Task:
Find every line in the entries that holds the string "Mathematics" and report it.

Web page revision data:
========================================================================
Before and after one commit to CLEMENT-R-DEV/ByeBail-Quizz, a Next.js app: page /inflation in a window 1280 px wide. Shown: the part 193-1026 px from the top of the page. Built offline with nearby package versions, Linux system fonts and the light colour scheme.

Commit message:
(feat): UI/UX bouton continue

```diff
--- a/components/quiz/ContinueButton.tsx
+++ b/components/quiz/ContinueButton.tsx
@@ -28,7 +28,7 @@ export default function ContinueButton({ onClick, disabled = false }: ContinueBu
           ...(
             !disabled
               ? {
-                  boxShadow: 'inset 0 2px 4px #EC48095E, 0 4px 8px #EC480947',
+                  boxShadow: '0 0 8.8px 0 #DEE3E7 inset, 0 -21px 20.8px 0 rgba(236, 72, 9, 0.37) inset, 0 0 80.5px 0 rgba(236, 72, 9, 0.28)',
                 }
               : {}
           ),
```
========================================================================
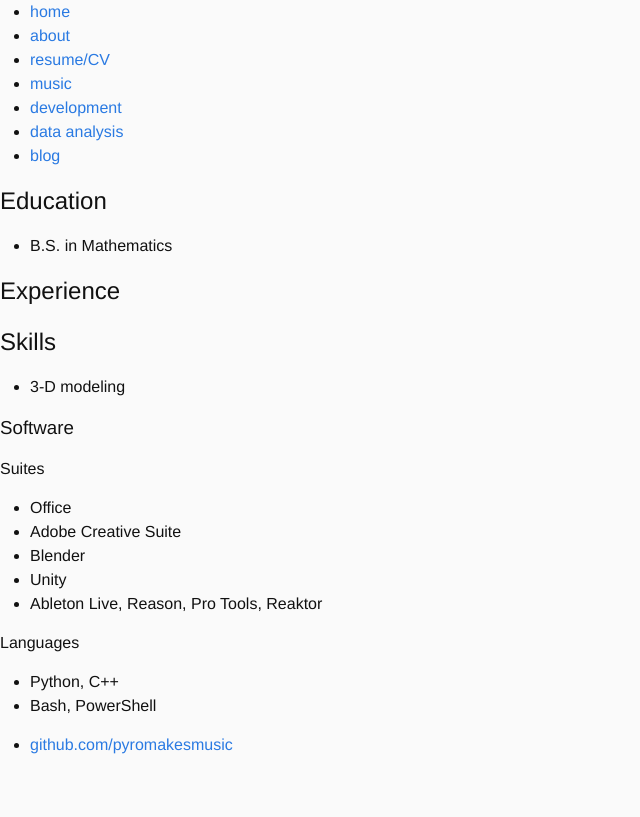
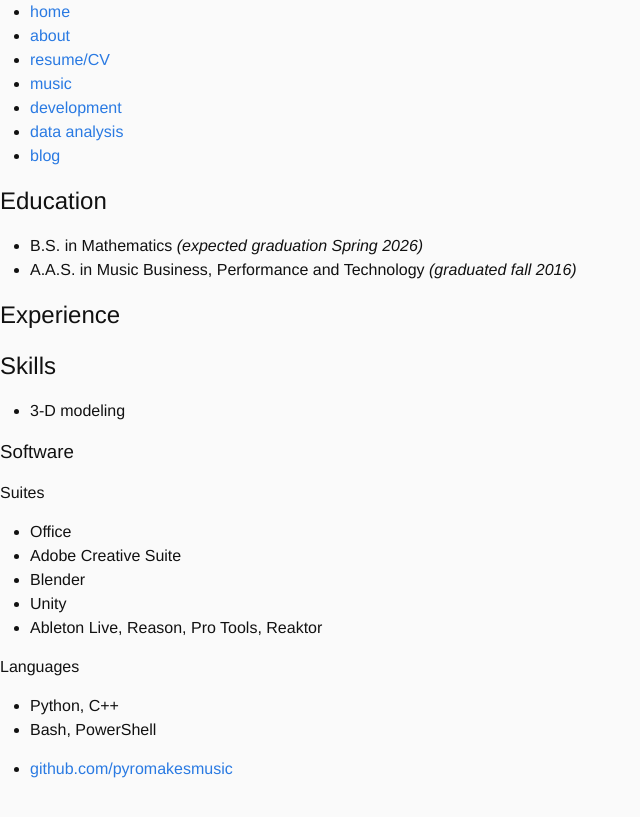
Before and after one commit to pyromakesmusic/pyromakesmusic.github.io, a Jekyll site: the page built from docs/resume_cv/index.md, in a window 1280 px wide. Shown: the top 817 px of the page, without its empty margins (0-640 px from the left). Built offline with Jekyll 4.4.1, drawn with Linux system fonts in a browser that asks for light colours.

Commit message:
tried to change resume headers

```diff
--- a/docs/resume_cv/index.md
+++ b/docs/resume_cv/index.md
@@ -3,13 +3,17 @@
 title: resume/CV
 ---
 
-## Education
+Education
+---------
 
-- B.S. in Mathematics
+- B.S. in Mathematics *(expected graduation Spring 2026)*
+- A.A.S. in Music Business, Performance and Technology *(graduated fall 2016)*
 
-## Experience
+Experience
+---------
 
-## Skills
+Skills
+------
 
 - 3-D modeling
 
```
========================================================================
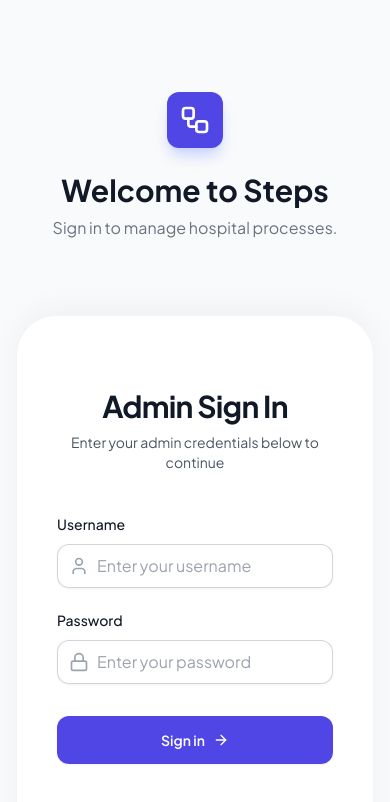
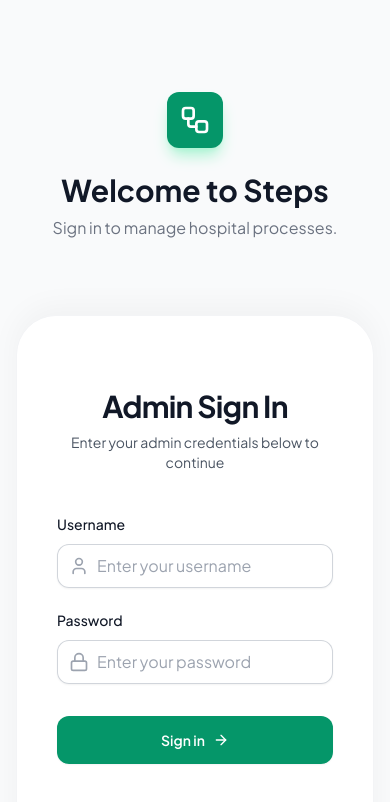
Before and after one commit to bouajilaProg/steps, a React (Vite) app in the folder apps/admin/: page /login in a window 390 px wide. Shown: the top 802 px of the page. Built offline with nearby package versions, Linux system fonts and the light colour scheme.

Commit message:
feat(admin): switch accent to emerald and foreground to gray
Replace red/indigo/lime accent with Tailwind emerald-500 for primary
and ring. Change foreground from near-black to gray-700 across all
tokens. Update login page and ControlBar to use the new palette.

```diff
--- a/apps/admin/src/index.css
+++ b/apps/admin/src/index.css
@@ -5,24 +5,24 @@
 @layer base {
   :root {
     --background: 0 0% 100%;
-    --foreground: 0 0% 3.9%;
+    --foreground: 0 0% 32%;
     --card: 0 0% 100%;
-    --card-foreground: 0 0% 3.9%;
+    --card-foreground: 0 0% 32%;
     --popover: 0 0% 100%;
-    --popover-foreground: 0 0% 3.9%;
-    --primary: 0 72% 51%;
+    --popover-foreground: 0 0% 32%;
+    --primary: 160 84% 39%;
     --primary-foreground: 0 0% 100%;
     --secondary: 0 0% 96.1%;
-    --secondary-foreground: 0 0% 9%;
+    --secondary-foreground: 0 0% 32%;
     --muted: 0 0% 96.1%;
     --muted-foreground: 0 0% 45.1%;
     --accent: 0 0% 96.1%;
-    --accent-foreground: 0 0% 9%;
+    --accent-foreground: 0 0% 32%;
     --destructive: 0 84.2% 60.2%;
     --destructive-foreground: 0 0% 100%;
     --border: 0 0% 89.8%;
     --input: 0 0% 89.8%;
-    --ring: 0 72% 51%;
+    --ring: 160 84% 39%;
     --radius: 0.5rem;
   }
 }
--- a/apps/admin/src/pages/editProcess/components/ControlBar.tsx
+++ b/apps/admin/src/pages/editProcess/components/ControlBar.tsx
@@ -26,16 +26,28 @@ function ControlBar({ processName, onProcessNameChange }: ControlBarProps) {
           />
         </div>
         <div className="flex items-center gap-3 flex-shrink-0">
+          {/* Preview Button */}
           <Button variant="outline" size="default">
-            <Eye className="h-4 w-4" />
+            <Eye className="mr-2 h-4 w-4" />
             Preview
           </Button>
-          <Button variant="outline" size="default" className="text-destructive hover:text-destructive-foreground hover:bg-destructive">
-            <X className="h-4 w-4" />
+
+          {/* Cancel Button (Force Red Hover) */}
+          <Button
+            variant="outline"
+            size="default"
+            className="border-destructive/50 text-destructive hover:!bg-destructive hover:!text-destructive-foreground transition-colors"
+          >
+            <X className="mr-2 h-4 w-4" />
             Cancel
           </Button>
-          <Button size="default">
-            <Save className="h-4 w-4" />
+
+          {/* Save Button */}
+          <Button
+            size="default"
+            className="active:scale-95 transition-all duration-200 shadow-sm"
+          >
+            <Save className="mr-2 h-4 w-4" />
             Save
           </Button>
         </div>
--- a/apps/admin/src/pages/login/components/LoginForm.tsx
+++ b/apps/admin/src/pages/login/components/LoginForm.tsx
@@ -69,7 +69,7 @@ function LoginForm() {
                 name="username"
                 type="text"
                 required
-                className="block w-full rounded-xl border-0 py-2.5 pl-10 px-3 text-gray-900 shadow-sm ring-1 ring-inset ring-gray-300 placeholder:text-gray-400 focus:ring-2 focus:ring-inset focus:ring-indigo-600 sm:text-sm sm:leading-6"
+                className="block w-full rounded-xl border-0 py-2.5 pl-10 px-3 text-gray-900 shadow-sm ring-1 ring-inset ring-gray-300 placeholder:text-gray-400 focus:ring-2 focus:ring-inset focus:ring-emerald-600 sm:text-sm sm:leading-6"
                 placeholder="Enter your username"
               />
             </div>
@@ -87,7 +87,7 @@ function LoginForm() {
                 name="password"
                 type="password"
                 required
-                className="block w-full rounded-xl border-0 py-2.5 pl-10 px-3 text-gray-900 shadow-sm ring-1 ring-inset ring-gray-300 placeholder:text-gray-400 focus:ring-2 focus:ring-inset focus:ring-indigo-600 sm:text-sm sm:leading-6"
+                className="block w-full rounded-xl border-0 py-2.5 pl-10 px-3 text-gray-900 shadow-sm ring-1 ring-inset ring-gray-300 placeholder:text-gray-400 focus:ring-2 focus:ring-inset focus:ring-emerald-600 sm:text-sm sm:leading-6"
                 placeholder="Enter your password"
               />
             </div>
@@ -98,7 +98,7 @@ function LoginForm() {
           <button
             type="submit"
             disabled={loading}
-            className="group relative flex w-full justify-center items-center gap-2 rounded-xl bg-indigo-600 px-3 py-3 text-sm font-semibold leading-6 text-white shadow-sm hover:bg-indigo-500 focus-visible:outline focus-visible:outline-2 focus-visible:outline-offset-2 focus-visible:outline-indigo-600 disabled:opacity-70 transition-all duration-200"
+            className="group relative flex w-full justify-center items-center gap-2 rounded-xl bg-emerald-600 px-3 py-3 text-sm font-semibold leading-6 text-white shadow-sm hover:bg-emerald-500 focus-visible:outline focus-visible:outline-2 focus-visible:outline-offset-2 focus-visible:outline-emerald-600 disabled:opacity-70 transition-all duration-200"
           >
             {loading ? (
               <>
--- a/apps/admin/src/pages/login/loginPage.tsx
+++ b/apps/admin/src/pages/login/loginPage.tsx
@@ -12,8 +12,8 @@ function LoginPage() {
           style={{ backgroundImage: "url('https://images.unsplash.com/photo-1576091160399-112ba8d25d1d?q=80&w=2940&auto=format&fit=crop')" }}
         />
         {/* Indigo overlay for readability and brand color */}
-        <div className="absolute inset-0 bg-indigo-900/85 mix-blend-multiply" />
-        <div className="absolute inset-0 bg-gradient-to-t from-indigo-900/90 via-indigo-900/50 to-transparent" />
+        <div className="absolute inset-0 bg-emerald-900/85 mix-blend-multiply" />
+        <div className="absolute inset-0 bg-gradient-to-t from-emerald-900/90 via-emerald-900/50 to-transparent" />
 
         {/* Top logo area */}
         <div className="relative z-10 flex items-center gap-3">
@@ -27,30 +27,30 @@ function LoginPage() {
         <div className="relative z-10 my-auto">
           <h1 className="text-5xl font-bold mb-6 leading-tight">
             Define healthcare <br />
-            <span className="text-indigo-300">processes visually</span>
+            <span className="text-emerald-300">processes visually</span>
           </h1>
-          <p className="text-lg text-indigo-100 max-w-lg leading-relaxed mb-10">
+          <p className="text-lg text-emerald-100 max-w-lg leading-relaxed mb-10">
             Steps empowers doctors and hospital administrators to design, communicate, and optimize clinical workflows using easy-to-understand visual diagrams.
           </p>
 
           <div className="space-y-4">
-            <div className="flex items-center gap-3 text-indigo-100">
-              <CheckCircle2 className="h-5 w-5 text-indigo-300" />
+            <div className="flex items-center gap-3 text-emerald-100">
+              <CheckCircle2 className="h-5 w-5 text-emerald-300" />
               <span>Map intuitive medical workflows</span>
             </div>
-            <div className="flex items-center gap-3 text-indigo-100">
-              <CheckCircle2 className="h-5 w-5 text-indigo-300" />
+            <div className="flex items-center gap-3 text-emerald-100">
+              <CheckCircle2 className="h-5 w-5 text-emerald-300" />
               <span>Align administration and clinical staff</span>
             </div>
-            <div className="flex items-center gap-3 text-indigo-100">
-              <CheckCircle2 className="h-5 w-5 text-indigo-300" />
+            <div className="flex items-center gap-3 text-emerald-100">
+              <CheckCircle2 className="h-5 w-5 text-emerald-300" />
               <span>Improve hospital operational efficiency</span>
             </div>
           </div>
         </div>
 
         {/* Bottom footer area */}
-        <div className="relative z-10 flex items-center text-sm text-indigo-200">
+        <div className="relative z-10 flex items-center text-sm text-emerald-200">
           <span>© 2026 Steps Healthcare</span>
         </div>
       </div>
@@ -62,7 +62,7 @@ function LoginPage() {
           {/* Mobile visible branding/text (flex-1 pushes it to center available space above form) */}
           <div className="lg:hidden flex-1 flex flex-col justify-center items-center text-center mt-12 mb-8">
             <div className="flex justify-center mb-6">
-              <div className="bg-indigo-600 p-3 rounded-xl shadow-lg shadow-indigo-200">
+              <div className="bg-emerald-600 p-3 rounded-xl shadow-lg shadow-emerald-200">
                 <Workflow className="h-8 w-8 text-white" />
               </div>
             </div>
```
========================================================================
Output below:
-- B.S. in Mathematics
+- B.S. in Mathematics *(expected graduation Spring 2026)*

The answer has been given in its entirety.